U.S. Vice President Mike Pence said on Thursday that the United States will return astronauts to the moon to build the foundation for human missions to Mars and beyond.
Pence delivered his remarks at the first meeting of the reconstituted National Space Council, at the Smithsonian National Air and Space Museum's Steven F. Udvar-Hazy Center in Chantilly, Virginia.
"We will return American astronauts to the moon, not only to leave behind footprints and flags, but to build the foundation we need to send Americans to Mars and beyond," said Pence, who served as the head of the council.
"The moon will be a stepping-stone, a training ground, a venue to strengthen our commercial and international partnerships as we refocus America's space program toward human space exploration," Pence said.
The council was first created in 1989 during the administration of President George H.W. Bush but later disbanded in 1993 under President Bill Clinton. President Donald Trump signed an executive order reestablishing the council on June 30, 2017.
Pence said his council will also "spur the development of space technology to protect America's national security."
"We won the race to the moon a half a century ago, and now we will win the 21st century in space," he said.

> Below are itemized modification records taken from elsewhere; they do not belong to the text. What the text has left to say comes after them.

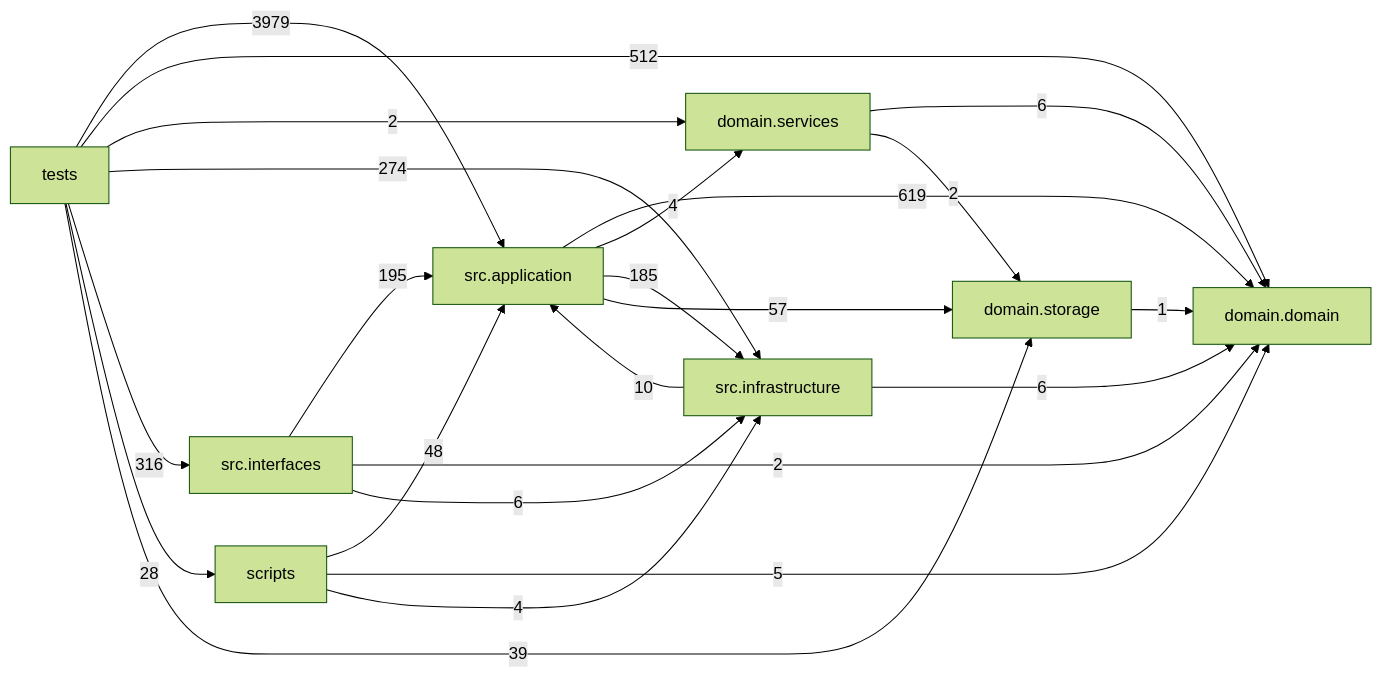
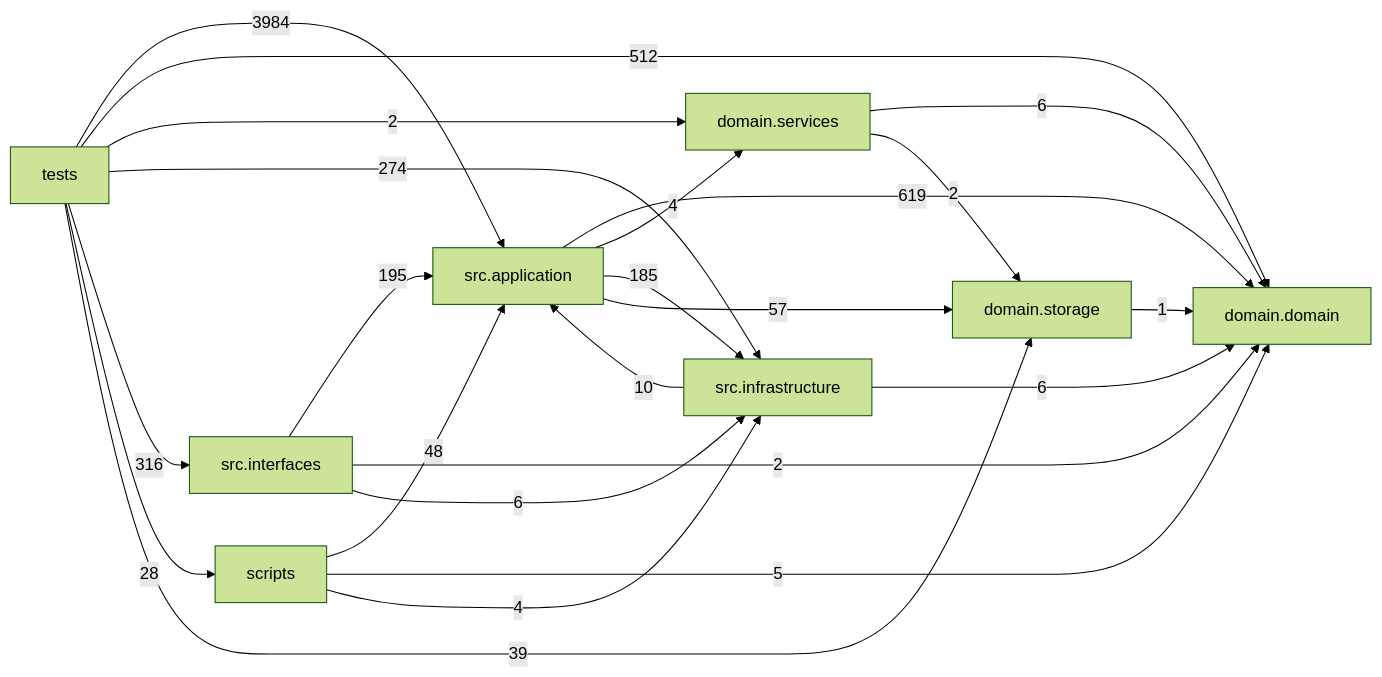
The diagram in docs/DEPENDENCY_GRAPH.md (liuxie066/options-monitor), drawn with Mermaid (forest theme) before and after one commit. The commit also changed other lines of this file and 6 other files, not shown here.

````diff
--- a/docs/DEPENDENCY_GRAPH.md
+++ b/docs/DEPENDENCY_GRAPH.md
@@ -24,33 +24,33 @@
 ```mermaid
 flowchart LR
   tests["tests"]
   scripts["scripts"]
   interfaces["src.interfaces"]
   application["src.application"]
   infrastructure["src.infrastructure"]
   domain_services["domain.services"]
   domain["domain.domain"]
   storage["domain.storage"]
   application -->|619| domain
   application -->|4| domain_services
   application -->|185| infrastructure
   application -->|57| storage
   domain_services -->|6| domain
   domain_services -->|2| storage
   infrastructure -->|10| application
   infrastructure -->|6| domain
   interfaces -->|195| application
   interfaces -->|2| domain
   interfaces -->|6| infrastructure
   scripts -->|48| application
   scripts -->|5| domain
   scripts -->|4| infrastructure
   storage -->|1| domain
-  tests -->|3979| application
+  tests -->|3984| application
   tests -->|512| domain
   tests -->|2| domain_services
   tests -->|274| infrastructure
   tests -->|316| interfaces
   tests -->|28| scripts
   tests -->|39| storage
 ```
````
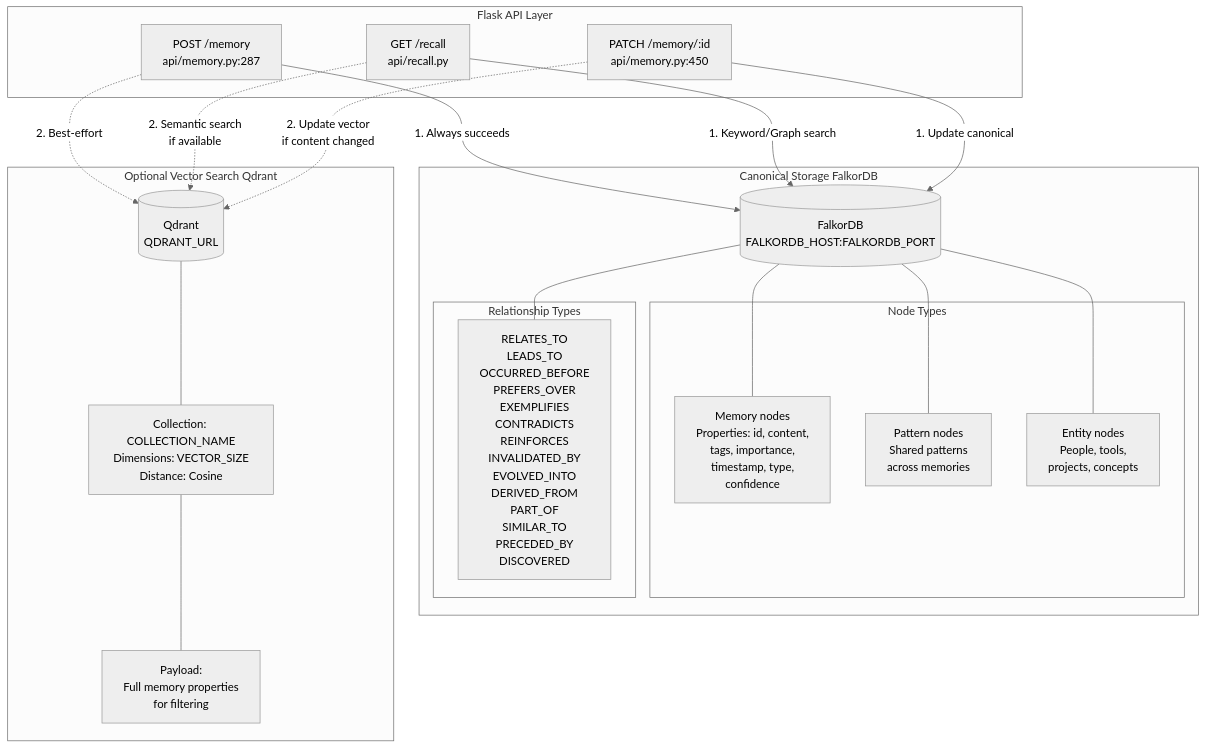
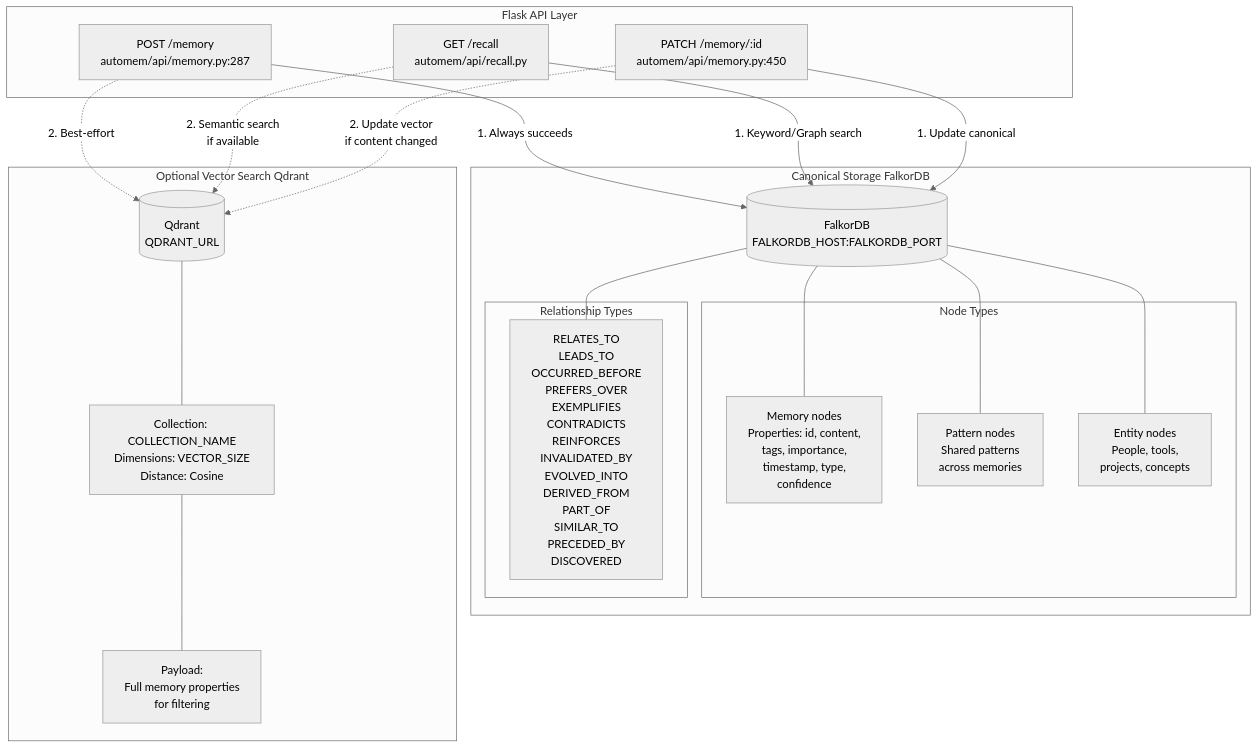
The diagram in src/content/docs/docs/architecture/data-stores.md (verygoodplugins/automem-website), drawn with Mermaid (neutral theme) before and after one commit.

Commit message:
docs: use full automem/api/ path prefix in diagram labels
https://claude.ai/code/session_01RQKEwztoY6G6TbDSZMyBZn

````diff
--- a/src/content/docs/docs/architecture/data-stores.md
+++ b/src/content/docs/docs/architecture/data-stores.md
@@ -29,45 +29,45 @@
 ```mermaid
 graph TB
     subgraph api["Flask API Layer"]
-        StoreMemory["POST /memory<br/>api/memory.py:287"]
-        RecallMemory["GET /recall<br/>api/recall.py"]
-        UpdateMemory["PATCH /memory/:id<br/>api/memory.py:450"]
+        StoreMemory["POST /memory<br/>automem/api/memory.py:287"]
+        RecallMemory["GET /recall<br/>automem/api/recall.py"]
+        UpdateMemory["PATCH /memory/:id<br/>automem/api/memory.py:450"]
     end
 
     subgraph canonical["Canonical Storage FalkorDB"]
         GraphDB[("FalkorDB<br/>FALKORDB_HOST:FALKORDB_PORT")]
 
         subgraph nodes["Node Types"]
             MemoryNode["Memory nodes<br/>Properties: id, content,<br/>tags, importance,<br/>timestamp, type,<br/>confidence"]
             PatternNode["Pattern nodes<br/>Shared patterns<br/>across memories"]
             EntityNode["Entity nodes<br/>People, tools,<br/>projects, concepts"]
         end
 
         subgraph edges["Relationship Types"]
             RelTypes["RELATES_TO<br/>LEADS_TO<br/>OCCURRED_BEFORE<br/>PREFERS_OVER<br/>EXEMPLIFIES<br/>CONTRADICTS<br/>REINFORCES<br/>INVALIDATED_BY<br/>EVOLVED_INTO<br/>DERIVED_FROM<br/>PART_OF<br/>SIMILAR_TO<br/>PRECEDED_BY<br/>DISCOVERED"]
         end
     end
 
     subgraph optional["Optional Vector Search Qdrant"]
         VectorDB[("Qdrant<br/>QDRANT_URL")]
         Collection["Collection: COLLECTION_NAME<br/>Dimensions: VECTOR_SIZE<br/>Distance: Cosine"]
         Payload["Payload:<br/>Full memory properties<br/>for filtering"]
     end
 
     StoreMemory -->|"1. Always succeeds"| GraphDB
     StoreMemory -.->|"2. Best-effort"| VectorDB
 
     RecallMemory -->|"1. Keyword/Graph search"| GraphDB
     RecallMemory -.->|"2. Semantic search<br/>if available"| VectorDB
 
     UpdateMemory -->|"1. Update canonical"| GraphDB
     UpdateMemory -.->|"2. Update vector<br/>if content changed"| VectorDB
 
     GraphDB --- MemoryNode
     GraphDB --- PatternNode
     GraphDB --- EntityNode
     GraphDB --- RelTypes
 
     VectorDB --- Collection
     Collection --- Payload
 ```
````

On Wednesday, Pence wrote in a Wall Street Journal op-ed that "America will be the first nation to bring mankind to Mars."